3. What risk can you bear?

If you suffered a sudden shock to your income, expenses, or health, how long could you cover all of your expenses without having to sell major assets or go without commodities?

This can depend on a range of factors, including whether you have income protection or other insurance, and whether you have a savings reserve.

An indicator of your risk is your debt-to-income ratio (total debt divided by annual pre-tax income, excluding mandatory pension contributions).

Lenders and regulators consider a ratio above six to be high. However, 23.1% of borrowers in the March 2022 quarter had a ratio of six or more.

Your personal debt comfort zone could be much more conservative. Only you will know how much debt you can handle before it stresses you out so much it isn’t worth it.

If you’ve determined that your entire project is too risky at this time, you might consider doing the renovation in stages. But while this may get you a smaller mortgage in the short term, it may cost more in the long run and lengthen the time frame.

What if you have already had plans drawn up and obtained approvals from an architect or designer, but you no longer wish to renovate? You might consider selling the house with the plans approved; it remains a good value-added option.

A renovation can affect relationships. Photo by Roselyn Tirado on UnsplashCC BY

4. What expert advice can you get?

Seeking expert advice from architects, designers, landscapers, builders, or project managers before and during the renovation can help you get better value, less stress, and fewer errors in the renovation. ‘together.

Word of mouth recommendations can help, but also check the Master Builder Association listings and ratings for builders.

It is essential that you exercise due diligence regarding the quality, reliability, creditworthiness, style, insurance and cost of the experts you hire.

This may include seeking advice from an expert building and construction lawyer to check the contract before signing it.

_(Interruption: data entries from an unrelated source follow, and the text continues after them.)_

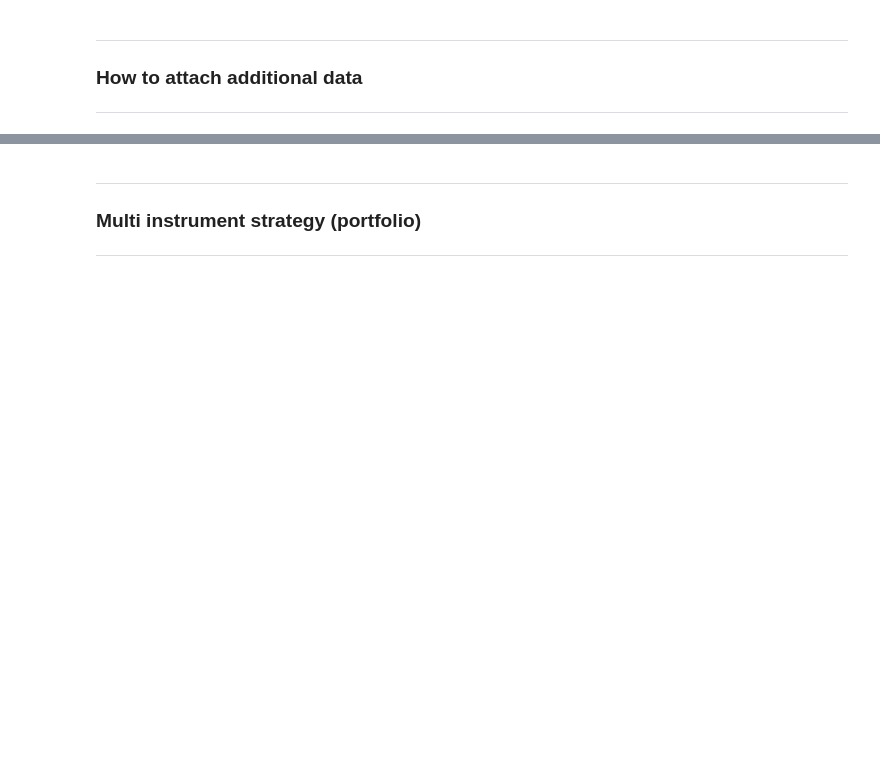
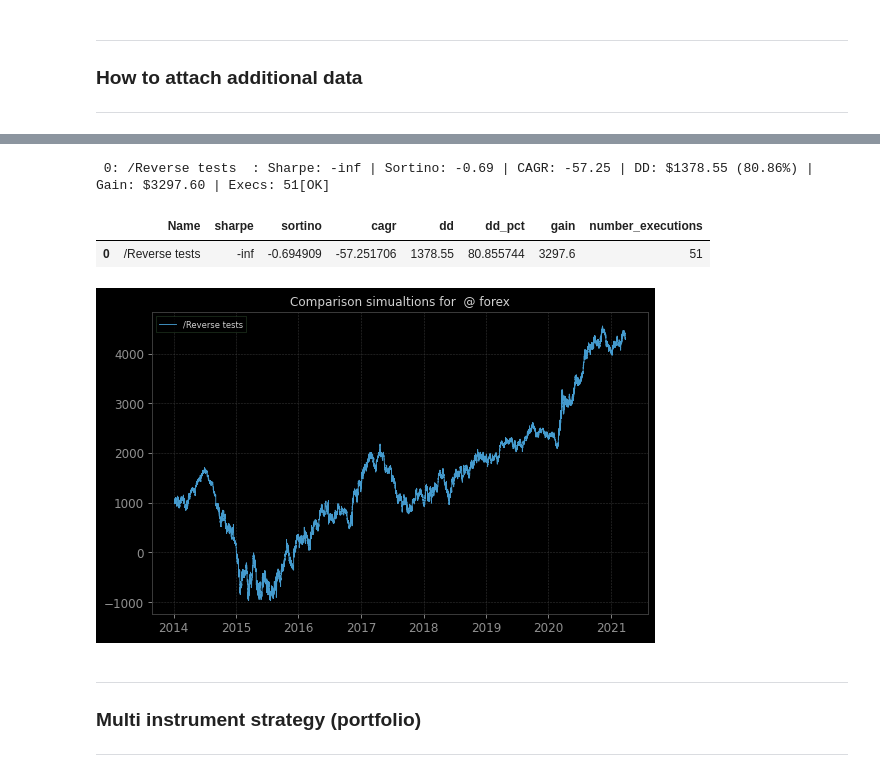
Before and after one commit to appliedalphacom/qlearn, a Jupyter notebook: examples/Examples.ipynb, the cells around one changed output, grey strips where cells are left out. Cells and saved outputs as stored; diff of their text form; code cells hidden in the pictures; blank space fills up the shorter version.

```diff
--- a/examples/Examples.ipynb
+++ b/examples/Examples.ipynb
@@ -271,3 +206,15 @@ b2 = ms2.fit(df1, None)
+# %%
+t0 = q.simulation({
+    'Reverse tests': [best, q.FixedTrader(10000, 0, 0)],
+#     'Reverse ATR':   [best, q.ATRTracker(10000, '1h', 24, 5, 3)]
+}, dEUR, 'forex', spreads=0)
+# %%
+t0.report(1000)
+# %% [output]
+ 0: /Reverse tests  : Sharpe: -inf | Sortino: -0.69 | CAGR: -57.25 | DD: $1378.55 (80.86%) | Gain: $3297.60 | Execs: 51[OK]
+|  | Name | sharpe | sortino | cagr | dd | dd_pct | gain | number_executions |
+| 0 | /Reverse tests | -inf | -0.694909 | -57.251706 | 1378.55 | 80.855744 | 3297.6 | 51 |
+[figure, added]
 # %% [markdown]
 <hr/>
 <h3>Multi instrument strategy (portfolio)</h3>
```
Also changed, not shown: parts of 57 cells of this notebook.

Choose someone who is easy to talk to, listens, and understands your goals. The relationship with your construction and design team will be crucial.

5. What role do my emotions play?

Almost every episode of reality shows about renovation seems to feature an emotional breakdown and a massive budget blowout.

Emotions are an important consideration throughout your renovation. Financial decisions are never just about money.

If maintaining relationships and a healthy stress level are part of what a successful renovation looks like for you, plan ahead.

If that means moving into a rental for the renovation period, add that to budget considerations.

Renovating can be exciting but also exhausting. Photo by Christian Erfurt on UnsplashCC BY

Renovating can be exciting and exhausting, but beware of some common renovation decision biases.

One is the sunk cost fallacy, where the time and money you’ve invested in the project so far can make it difficult to change or abandon plans.

Even paying a small deposit can lead to irrational reluctance to change course.

Then there is decision fatigue, where mental energy runs out with every decision (and there is a plot). It becomes tempting to give in to what seems easiest at the time.

Be prepared to take extra time to consider high-stakes decisions and seek advice, especially in areas where you have no experience. Getting the right advice at the right time for a renovation could be one of the most important financial decisions you can make.The conversation

Di Johnson, Lecturer in Finance, Griffith University

This article is republished from The Conversation under a Creative Commons license. Read the original article.